== EXERCISE INSTRUCTIONS ==
Go through the entries one line at a time, and gather every line that has the word "from".

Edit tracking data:
────────

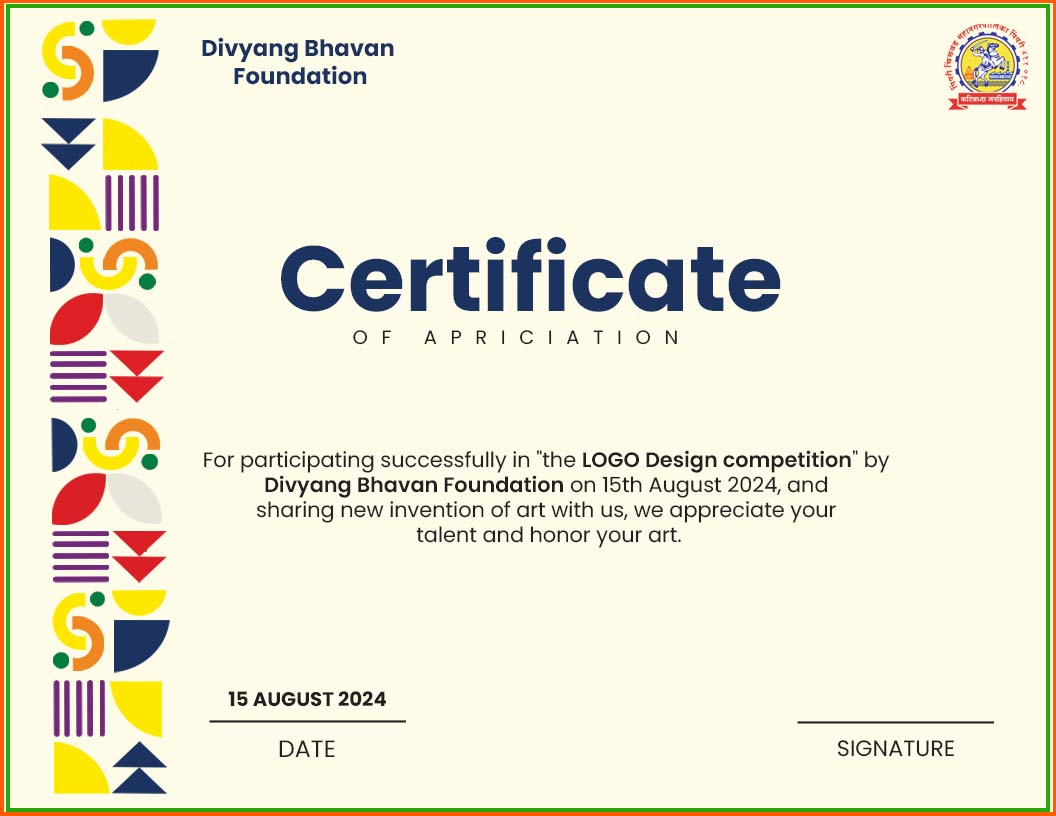
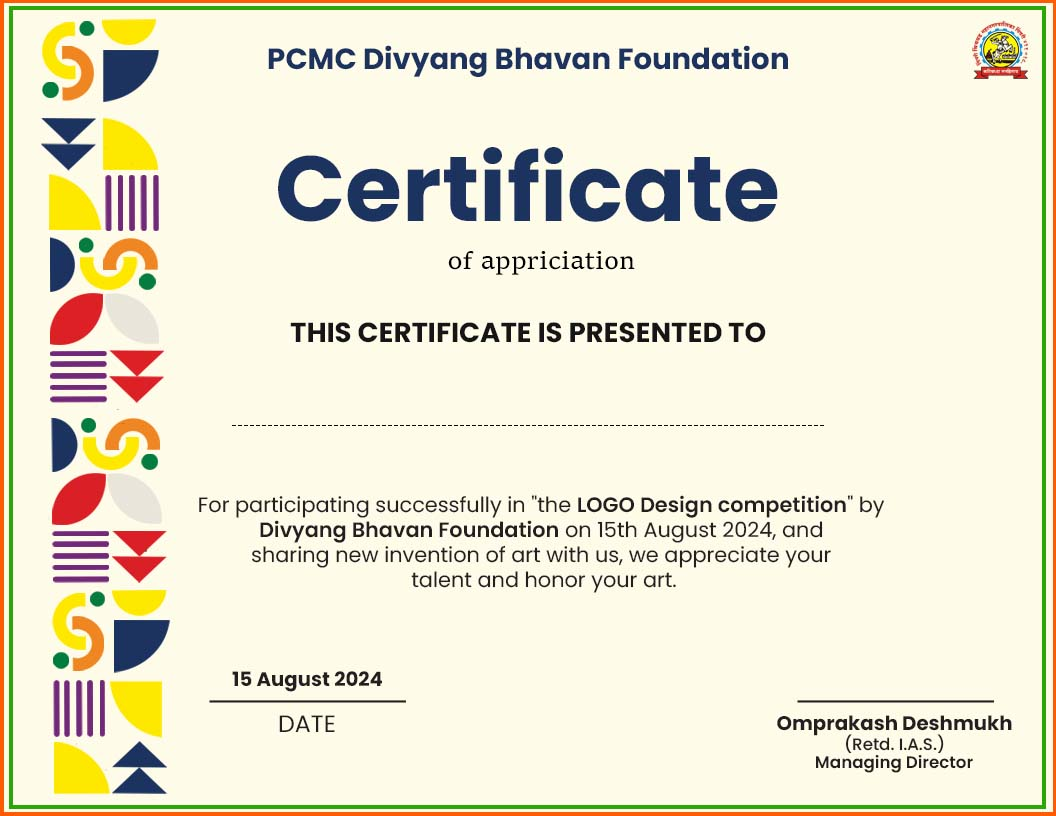
changes done

diff --git a/src/i18n.js b/src/i18n.js
@@ -111,6 +111,7 @@ i18next.use(initReactI18next).init({
                 registerAs: 'Register as',
                 personal: 'Personal',
                 company: 'Company',
+                acceptTerms: 'I accept the terms and conditions',
             },
         },
         mt:{
@@ -138,13 +139,13 @@ i18next.use(initReactI18next).init({
                 password: "पासवर्ड",
                 alreadyHaveAnAccount: "आधीच खाते आहे का?",
                 heading1: 'पात्रता',
-                description1: 'यामध्ये स्पर्धे मध्ये व्यक्तीचे वय, शिक्षण, लिंग, अपंगत्व, व्यवसाय, आणि कौशल्य यांचा कोणताही भेदभाव न करता हि स्पर्धा सर्वांसाठी खुली आहे.',
+                description1: 'या स्पर्धेमध्ये व्यक्तीचे वय, शिक्षण, लिंग, दिव्यंगत्व, व्यवसाय, आणि कौशल्य यांचा कोणताही भेदभाव न करता हि स्पर्धा सर्वांसाठी खुली आहे.',
                 heading2: 'टॅगलाइनचा संकल्पना',
                 description2: 'लोगो आणि टॅगलाइनमध्ये दिव्यांग व्यक्तींच्या सशक्तीकरणाचा दृष्टीकोण ठळकपणे मांडला जावा. त्याचबरोबर दिव्यांग व्यक्तींच्या अधिकारांच्या संरक्षणाची दिव्यांग भवन फाउंडेशनची बांधिलकी त्यामधून स्पष्ट व्हावी.',
                 heading3: 'प्रेरणादायक लोगो स्पर्धा',
-                description3: 'दिव्यांग भवन फाउंडेशन"साठी लोगो व टॅगलाईन डिझाईन करण्यासाठी स्पर्धेचे आयोजन करण्यात आले आहे. यामध्ये देशातील सर्व सर्जनशील व्यक्तींनी सहभाग नोंदविण्याचे आवाहन दिव्यांग फाउंडेशन तर्फे करण्यात आले आहे.',
+                description3: 'दिव्यांग भवन फाउंडेशन"साठी लोगो व टॅगलाईन डिझाईन करण्यासाठी स्पर्धेचे आयोजन करण्यात आले आहे. यामध्ये देशातील सर्व सर्जनशील व्यक्तींनी सहभाग नोंदविण्याचे आवाहन दिव्यांग फाउंडेशन तर्फे करण्यात येत आहे.',
                 importantNoticeForContestants: 'स्पर्धकांसाठी महत्त्वाची सूचना',
-                noticeForWinners: 'स्पर्धेतील जे स्पर्धक विजेते होतील अशांकडून त्यांचे लोगो व टॅगलाईन ट्रेड मार्क व विजेत्या कडून Trade Mark व बौध्दीक संपदा (IP) हक्क कायदा याअनुसार करार करून ते सी.डी. आर फॉरमॅटमध्ये कंपनीसाठी घेण्यात येतील.',
+                noticeForWinners: 'स्पर्धेतील जे स्पर्धक विजेते होतील अशांकडून त्यांचे लोगो व टॅगलाईन ट्रेड मार्क (Trade Mark) व बौध्दीक संपदा (IP) हक्क कायदा याअनुसार करार करून ते सी.डी. आर फॉरमॅटमध्ये कंपनीसाठी घेण्यात येतील.',
                 freeEntryNotice: 'स्पर्धेमध्ये सहभाग घेण्यासाठी प्रवेश मोफत असून प्रत्येक सहभागी स्पर्धकाला पिंपरी चिंचवड महानगरपालिका दिव्यांग भवन फाउंडेशन कंपनी द्वारे सहभागाचे प्रमाणपत्र देण्यात येईल.',
                 competitionDuration: 'स्पर्धेचा कालावधी',
                 competitionDescription: 'दिव्यांग भवन फाउंडेशनसाठी लोगो आणि टॅगलाइन डिझाइन स्पर्धा! सर्जनशील व्यक्तींना सहभागी होण्यासाठी आमंत्रण. आपल्या अद्वितीय कल्पनांसह दिव्यांग व्यक्तींच्या सक्षमीकरणाचा संदेश पसरवा.',
@@ -157,9 +158,9 @@ i18next.use(initReactI18next).init({
                 competenceAndSelfEsteem: 'सक्षमता आणि स्वाभिमान',
                 empowermentAndSelfEsteemDescription: 'सक्षमता आणि स्वाभिमान म्हणजे दिव्यांगांना त्यांच्या क्षमतांची जाणीव करून देणे आणि त्यांना स्वाभिमानाने जगण्यासाठी प्रेरित करणे. आपण एकत्र येऊन दिव्यांगांसाठी उज्ज्वल भविष्य घडवूया.',
                 empowermentOfDisabled: 'दिव्यांगांचे सशक्तीकरण',
-                empowermentOfDisabledDescription: 'दिव्यांगांचे सशक्तीकरण म्हणजे त्यांना स्वावलंबी बनविणे, त्यांच्या कौशल्यांना वाव देणे आणि समाजात त्यांचे स्थान मजबूत करणे. हा आमचा उद्देश आहे, समानतेची दिशा आणि सशक्ततेची प्रेरणा.',
-                divyangFoundation: 'दिव्यांग फाउंडेशन',
-                pimpriDescription: 'पिंपरी चिंचवड महानगरपालिका भारतातील दिव्यांग व्यक्तींच्या हक्कांसाठी पुढाकार घेण्याच्या बाबतीत अग्रेसर आहे. महानगरपालिकेने दिव्यांगांचे हित जपण्यासाठी आणि त्यांच्या हक्कांचे संरक्षण करण्यासाठी अनेक प्रभावी योजना राबवल्या आहेत. पिंपरी चिंचवड महानगरपालिका दिव्यांग व्यक्तींच्या हक्क अधिनियम, 2016 (RPWD Act 2016) ची अंमलबजावणी करण्यासाठी अत्यंत वचनबद्ध आहे. तद्नुसार, महानगरपालिकेने मोरवाडी, पिंपरी येथे 25000 चौ.फुटांच्या क्षेत्रफळात दिव्यांग भवन फाउंडेशन स्थापन केले आहे. सदर भवन सर्व दिव्यांग व्यक्तींच्या थेरपी आणि पुनर्वसन तसेच त्यांच्यातील कौशल्य आणि सक्षमीकरणासाठी कार्य करते (RPWD Act 2016 अंतर्गत नामांकित 21 सर्व दिव्यांग व्यक्ती). दिव्यांग भवन "दिव्यांग भवन फाउंडेशन" द्वारे केले जाईल.',
+                empowermentOfDisabledDescription: 'दिव्यांगांचे सशक्तीकरण म्हणजे त्यांना स्वावलंबी बनविणे, त्यांच्या कौशल्यांना वाव देणे आणि समाजात त्यांचे स्थान मजबूत करणे. हा आमचा उद्देश आहे .',
+                divyangFoundation: 'पिंपरी चिंचवड महानगरपालिका  दिव्यांग  भवन फाऊंडेशन',
+                pimpriDescription: 'पिंपरी चिंचवड महानगरपालिका भारतातील दिव्यांग व्यक्तींच्या हक्कांसाठी पुढाकार घेण्याच्या बाबतीत अग्रेसर आहे. महानगरपालिकेने दिव्यांगांचे हित जपण्यासाठी आणि त्यांच्या हक्कांचे संरक्षण करण्यासाठी अनेक प्रभावी योजना राबवल्या आहेत. पिंपरी चिंचवड महानगरपालिका दिव्यांग व्यक्तींच्या हक्क अधिनियम, 2016 (RPwD Act 2016) ची अंमलबजावणी करण्यासाठी  वचनबद्ध आहे. तद्नुसार, महानगरपालिकेने मोरवाडी, पिंपरी येथे दिव्यांग भवन फाउंडेशन स्थापन केले आहे. सदर भवन सर्व दिव्यांग व्यक्तींच्या थेरपी आणि पुनर्वसन तसेच त्यांच्यातील कौशल्य आणि सक्षमीकरणासाठी कार्य करते.',
                 publicComments: 'सार्वजनिक टिप्पण्या',
                 peopleSayAboutUs: 'लोक आमच्याबद्दल काय म्हणतात',
                 divyangPhenomenalJob: 'दिव्यांग भवन फाउंडेशनने समाजातील वेगवेगळ्या प्रकारच्या दिव्यांगांना सशक्त बनवण्यात अद्भुत काम केले आहे. त्यांचे कठोर परिश्रम आणि समर्पण अनेकांच्या जीवनात बदल घडवून आणले आहेत. या फाउंडेशनद्वारे दिव्यांगांना दिलेली संधी आणि समर्थन खूप प्रेरणादायक आहे.',
@@ -184,21 +185,21 @@ i18next.use(initReactI18next).init({
                 countryCode: 'देश कोड',
                 participationCertificate: 'प्रत्येक सहभागी स्पर्धकाला पिंपरी चिंचवड महानगरपालिका दिव्यांग भवन फाउंडेशन कंपनी द्वारे सहभागाचे प्रमाणपत्र देण्यात येईल.',
                 termsAndConditions: 'स्पर्धेच्या अटी आणि शर्ती',
-                logoSize: 'लोगोचा आकार 5 MB असावा. कारण आवश्यक असल्यास लोगोची मोठ्या फलकाच्या आकारात वाढ करता येईल.',
+                logoSize: 'लोगोचा आकार 5 MB असावा.आवश्यक असल्यास लोगोची मोठ्या फलकाच्या आकारात वाढ करता येईल.',
                 highResolution: 'लोगो उच्च रिझोल्यूशनमध्ये असावा आणि किमान 300 DPI असावा.',
                 acceptedFormats: 'सदर लोगो डिझाईन आणि टॅगलाईन JPEG किंवा PDF फॉरमॅटमध्ये स्वीकारले जातील.',
                 evaluationCriteria: 'लोगोसाठी मूल्यांकन निकष पुढीलप्रमाणे आहेत:',
                 simplicity: 'साधेपणा',
                 simplicityDescription: 'डिझाईन साधे आणि समजण्यास सोपे असावे.',
                 unique: 'अद्वितीय',
-                uniqueDescription: 'लोगो मौलिक असावा आणि इतर कोणत्याही संस्थेच्या लोगोशी साम्य नसावा.',
+                uniqueDescription: 'लोगो मौलिक असावा आणि इतर कोणत्याही संस्थेच्या लोगोशी साम्य नसावे.',
                 relevance: 'संबंध',
                 relevanceDescription: 'डिझाईन दिव्यांग भवन फाउंडेशनच्या कार्याशी संबंधित असावे.',
                 honorCompetition: 'स्पर्धेचा सन्मान करा, नियमांचे पालन करा!',
                 participationHonor: 'स्पर्धेत सहभाग, सर्जनशीलतेचा सन्मान',
                 empoweredDisabled: 'सशक्त दिव्यांग, समृद्ध समाज!',
                 winPrizes: 'आकर्षक बक्षिसे जिंका!',
-                divyangBhavanFoundation: 'दिव्यांग भवन फाउंडेशन',
+                divyangBhavanFoundation: 'पिंपरी चिंचवड महानगरपालिका  दिव्यांग  भवन फाऊंडेशन',
                 supportInspiration: 'आपला पाठिंबा आम्हाला प्रेरणा देईल',
                 supportEmpowerment: 'आपला पाठिंबा, आमची प्रेरणा; दिव्यांगांच्या सशक्तीकरणासाठी एक नवीन दिशा उघडूया!',
                 watchVideo: 'व्हिडिओ पहा',
@@ -218,6 +219,7 @@ i18next.use(initReactI18next).init({
                 registerAs: 'नोंदणी करा',
                 personal: 'वैयक्तिक',
                 company: 'कंपनी',
+                acceptTerms: 'मी अटी व शर्ती स्वीकारतो/स्वीकारते',
             }
         }
     }

diff --git a/src/components/SignUp.jsx b/src/components/SignUp.jsx
@@ -1,5 +1,5 @@
 import React,{useState} from 'react'
-import { InputLabel,TextField,Box,Grid,Button,CircularProgress, InputAdornment, IconButton, Typography, Divider, RadioGroup, FormControlLabel, Radio } from '@mui/material';
+import { InputLabel,TextField,Box,Grid,Button,CircularProgress, InputAdornment, IconButton, Typography, Divider, RadioGroup, FormControlLabel, Radio, Checkbox } from '@mui/material';
 import { useFormik } from 'formik';
 import ApiManager from '../apiManager/apiManager';
 import { userSchema } from '../utiils/validationSchema';
@@ -50,7 +50,8 @@ const SignUpForm = () => {
             mobileNo:'',
             email:'',
             password:'',
-            passwordConfirm:''
+            passwordConfirm:'',
+            isChecked:false,
         },
         onSubmit:handleSubmit,
         validationSchema:userSchema
@@ -127,8 +128,20 @@ const SignUpForm = () => {
           <InputLabel>{t('passwordConfirm')}</InputLabel>
           <TextField fullWidth placeholder={t('confirmPassword')} type={'password'} size='small' {...formik.getFieldProps("passwordConfirm")} {...getErrorProps("passwordConfirm")} />
           </Grid>
+          <Grid item sm={12} xs={12}>
+          <FormControlLabel
+          onChange={(e)=>console.log(e.target.value)}
+          control={ <Checkbox
+            checked={formik.values.isChecked}
+            onChange={(event)=>formik.setFieldValue('isChecked',event.target.checked)}
+            inputProps={{ 'aria-label': 'controlled' }}
+          />}
+          label={t('acceptTerms')}
+          labelPlacement="end"
+        />
+          </Grid>
         </Grid>
-        <Button variant="contained" type='submit' sx={{mt:2}} disabled={isLoading} fullWidth={true} >
+        <Button variant="contained" type='submit' sx={{mt:2}} disabled={!formik.values.isChecked || isLoading} fullWidth={true} >
       {isLoading ? <CircularProgress size={24} /> : t('signUp')}
     </Button>
     </form>

diff --git a/src/components/competition/add.jsx b/src/components/competition/add.jsx
@@ -42,15 +42,14 @@ const Add = ({onOpen,onClose,recall,setAlertData}) => {
     
     const formik = useFormik({
         initialValues:{
+          contestType:'',
           name:'',
           startDate:null,
           endDate:null,
-          maxContestant:'',
           icon:'',
           prizeType:'',
           prizeValue:'',
           prizeDescription:'',
-          joiningFee:'',
         },
         onSubmit:handleSubmit,
         validationSchema:competitionSchema
@@ -90,14 +89,14 @@ const Add = ({onOpen,onClose,recall,setAlertData}) => {
           <InputLabel>End Date</InputLabel>
           <DatePicker format='DD/MM/YYYY' slotProps={{textField:{size:'small',fullWidth:true,...getErrorProps('endDate')}}} onChange={(e)=>formik.setFieldValue('endDate',e.format())} />
           </Grid>
-          <Grid item sm={6}>
+          {/* <Grid item sm={6}>
           <InputLabel>Total Contestants</InputLabel>
           <TextField fullWidth size='small' {...formik.getFieldProps("maxContestant")} {...getErrorProps("maxContestant")} />
-          </Grid>
-          <Grid item sm={6}>
+          </Grid> */}
+          {/* <Grid item sm={6}>
           <InputLabel>Joining Fee</InputLabel>
           <TextField fullWidth size='small' {...formik.getFieldProps("joiningFee")} {...getErrorProps("joiningFee")} />
-          </Grid>
+          </Grid> */}
           <Grid item sm={12}>
           <InputLabel>Prize Description</InputLabel>
           <TextField multiline rows={2} fullWidth size='small' {...formik.getFieldProps("prizeDescription")} {...getErrorProps("prizeDescription")} />

diff --git a/src/utiils/validationSchema.js b/src/utiils/validationSchema.js
@@ -9,12 +9,10 @@ export const competitionSchema = Yup.object().shape({
     name:Yup.string().required(fieldRequired),
     startDate:Yup.date().required(fieldRequired),
     endDate:Yup.date().required(fieldRequired),
-    maxContestant:Yup.number().min(1,'Must be a positive value'),
     icon:Yup.mixed().required(fieldRequired).test('fileFormat', 'Unsupported Format', value => !value || (value && SUPPORTED_FORMATS.includes(value.type))),
     prizeType:Yup.string(),
     prizeValue:Yup.number().required(fieldRequired).min(1,'Must be a positive value'),
     prizeDescription:Yup.string(),
-    joiningFee:Yup.number().required(fieldRequired).min(1,'Must be a positive value'),
 })
 
 export const userSchema = Yup.object().shape({
@@ -82,7 +80,11 @@ export const addContestSchema = Yup.object().shape({
     }),
     tagline:Yup.string().when('type',{
         is:(type) => type === 'tagline',
-        then:()=>Yup.string().min(3, 'Minimum 3 characters are required').required(fieldRequired),
+        then:()=>Yup.string().min(3, 'Minimum 3 characters are required').required(fieldRequired).test('max-5-words', 'Maximum 5 words are allowed', function (value) {
+            if (!value) return true; 
+            const wordCount = value.trim().split(/\s+/).length;
+            return wordCount <= 5;
+          }),
         otherwise:()=>Yup.string().notRequired(),
     }),
 })

diff --git a/src/components/card.jsx b/src/components/card.jsx
@@ -62,7 +62,7 @@ export default function CompetitionCard({data,recall}) {
     </Card>
     </Grid>
    {open && <Participate onOpen={open} handleConfirmation={handleConfirmation} onClose={()=>setOpen(false)} setAlertData={setAlertData} contestId={data?._id} recall={recall}/>}
-   <ConfirmDialog onOpen={successDialog} onClose={()=>setSuccessDialog(false)} onConfirm={()=>setSuccessDialog(false)} title="Success Confirmation" message={successData}/>
+   <ConfirmDialog onOpen={successDialog} onClose={()=>setSuccessDialog(false)} onConfirm={()=>setSuccessDialog(false)} title="Success" message={successData}/>
     </>
   );
 }

diff --git a/src/components/competition/table.jsx b/src/components/competition/table.jsx
@@ -27,21 +27,9 @@ const Table = ({ rowData, isLoading }) => {
       selector: (row) => getFormatDate(row.endDate),
       sortable: true,
     },
-    {
-        name: "Total Contestants",
-        selector: (row) => row.maxContestant,
-        sortable:true,
-        width:'170px'
-      },
       {
         name: "Total Applicants",
         selector: (row) => row?.participants.length,
-        sortable:true,
-        width:'170px'
-      },
-      {
-        name: "Joining Fee",
-        selector: (row) => row.joiningFee,
         sortable:true,
         width:'170px'
       },

diff --git a/src/components/landing/carousel.jsx b/src/components/landing/carousel.jsx
@@ -46,7 +46,7 @@ const MyCarousel = () => {
       responsive={responsive}   
       infinite={true}
       autoPlay={true}
-      autoPlaySpeed={3000}
+      autoPlaySpeed={10000}
       keyBoardControl={true}
       customTransition="all .5"
       transitionDuration={1000}

diff --git a/src/components/landing/slider.jsx b/src/components/landing/slider.jsx
@@ -59,7 +59,7 @@ const Slider = () => {
       responsive={responsive}   
       infinite={true}
       autoPlay={true}
-      autoPlaySpeed={1000}
+      autoPlaySpeed={10000}
       keyBoardControl={true}
       customTransition="all .5"
       transitionDuration={1000}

────────

== RESULT OF THIS TASK ==
 import React,{useState} from 'react'
-import { InputLabel,TextField,Box,Grid,Button,CircularProgress, InputAdornment, IconButton, Typography, Divider, RadioGroup, FormControlLabel, Radio } from '@mui/material';
+import { InputLabel,TextField,Box,Grid,Button,CircularProgress, InputAdornment, IconButton, Typography, Divider, RadioGroup, FormControlLabel, Radio, Checkbox } from '@mui/material';
 import { useFormik } from 'formik';
 import ApiManager from '../apiManager/apiManager';
 import { userSchema } from '../utiils/validationSchema';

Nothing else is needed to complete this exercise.